* _Your task_:
Please retype every entry as written, and keep the pictures out.

* _Provided data_:
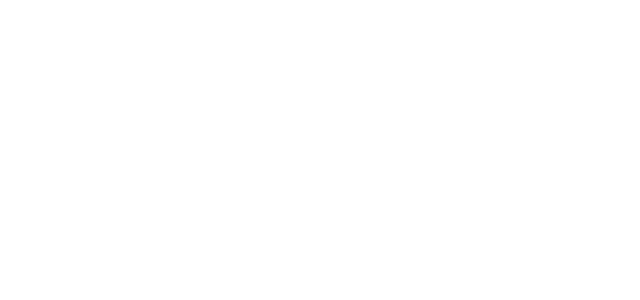
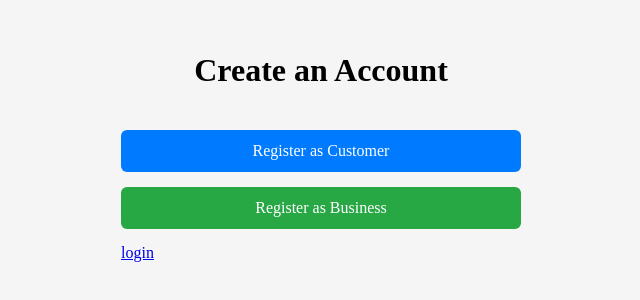
Before and after one commit to l-Welson-l/Eventus, a React (Create React App) app in the folder frontend/: page / in a window 1280 px wide. Before the commit this address had no page. Shown: the part 282-582 px from the top of the page, without its empty margins (319-959 px from the left). Built offline with nearby package versions, Linux system fonts and the light colour scheme.

Commit message:
Homepage

```diff
--- a/frontend/src/App.js
+++ b/frontend/src/App.js
@@ -1,6 +1,6 @@
 import { BrowserRouter as Router, Routes, Route } from "react-router-dom";
 
-import RegisterSelect from "./pages/RegisterSelect";
+import RegisterSelect from "./pages/HomePage";
 import RegisterCustomer from "./pages/RegisterCustomer";
 import RegisterBusiness from "./pages/RegisterBusiness";
 import Login from "./pages/LoginPage";
@@ -16,7 +16,7 @@ import EditEvent from "./pages/EditEvent";
 function App() {
   return (
     <Routes>
-      <Route path="/register" element={<RegisterSelect />} />
+      <Route path="/" element={<RegisterSelect />} />
       <Route path="/register/customer" element={<RegisterCustomer />} />
       <Route path="/register/business" element={<RegisterBusiness />} />
       <Route path="/login" element={<Login />} />
```
Also changed, not shown: frontend/src/pages/HomePage.js (renamed from frontend/src/pages/RegisterSelect.js).
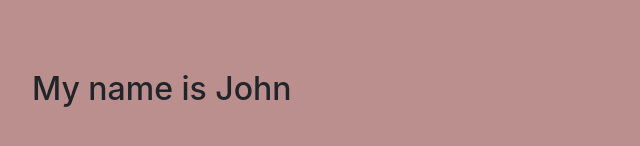
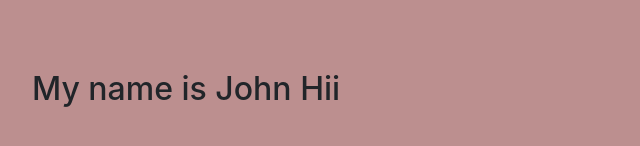
Before and after one commit to biswanathqtonix/myproject, a website: page index.html in a window 1280 px wide. Shown: the part 554-700 px from the top of the page, 53-693 px from the left. Drawn offline with nearby package versions, Linux system fonts and the light colour scheme.

Commit message:
'changes'

```diff
--- a/index.html
+++ b/index.html
@@ -54,7 +54,7 @@
             </p>
           </div>
           <br><br><br>
-          <h2>My name is John</h2>
+          <h2>My name is John Hii</h2>
     </div>
 </body>
 </html>
```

* _Exercise solution_:
Before and after one commit to l-Welson-l/Eventus, a React (Create React App) app in the folder frontend/: page / in a window 1280 px wide. Before the commit this address had no page. Shown: the part 282-582 px from the top of the page, without its empty margins (319-959 px from the left). Built offline with nearby package versions, Linux system fonts and the light colour scheme.

Commit message:
Homepage

```diff
--- a/frontend/src/App.js
+++ b/frontend/src/App.js
@@ -1,6 +1,6 @@
 import { BrowserRouter as Router, Routes, Route } from "react-router-dom";
 
-import RegisterSelect from "./pages/RegisterSelect";
+import RegisterSelect from "./pages/HomePage";
 import RegisterCustomer from "./pages/RegisterCustomer";
 import RegisterBusiness from "./pages/RegisterBusiness";
 import Login from "./pages/LoginPage";
@@ -16,7 +16,7 @@ import EditEvent from "./pages/EditEvent";
 function App() {
   return (
     <Routes>
-      <Route path="/register" element={<RegisterSelect />} />
+      <Route path="/" element={<RegisterSelect />} />
       <Route path="/register/customer" element={<RegisterCustomer />} />
       <Route path="/register/business" element={<RegisterBusiness />} />
       <Route path="/login" element={<Login />} />
```
Also changed, not shown: frontend/src/pages/HomePage.js (renamed from frontend/src/pages/RegisterSelect.js).
Before and after one commit to biswanathqtonix/myproject, a website: page index.html in a window 1280 px wide. Shown: the part 554-700 px from the top of the page, 53-693 px from the left. Drawn offline with nearby package versions, Linux system fonts and the light colour scheme.

Commit message:
'changes'

```diff
--- a/index.html
+++ b/index.html
@@ -54,7 +54,7 @@
             </p>
           </div>
           <br><br><br>
-          <h2>My name is John</h2>
+          <h2>My name is John Hii</h2>
     </div>
 </body>
 </html>
```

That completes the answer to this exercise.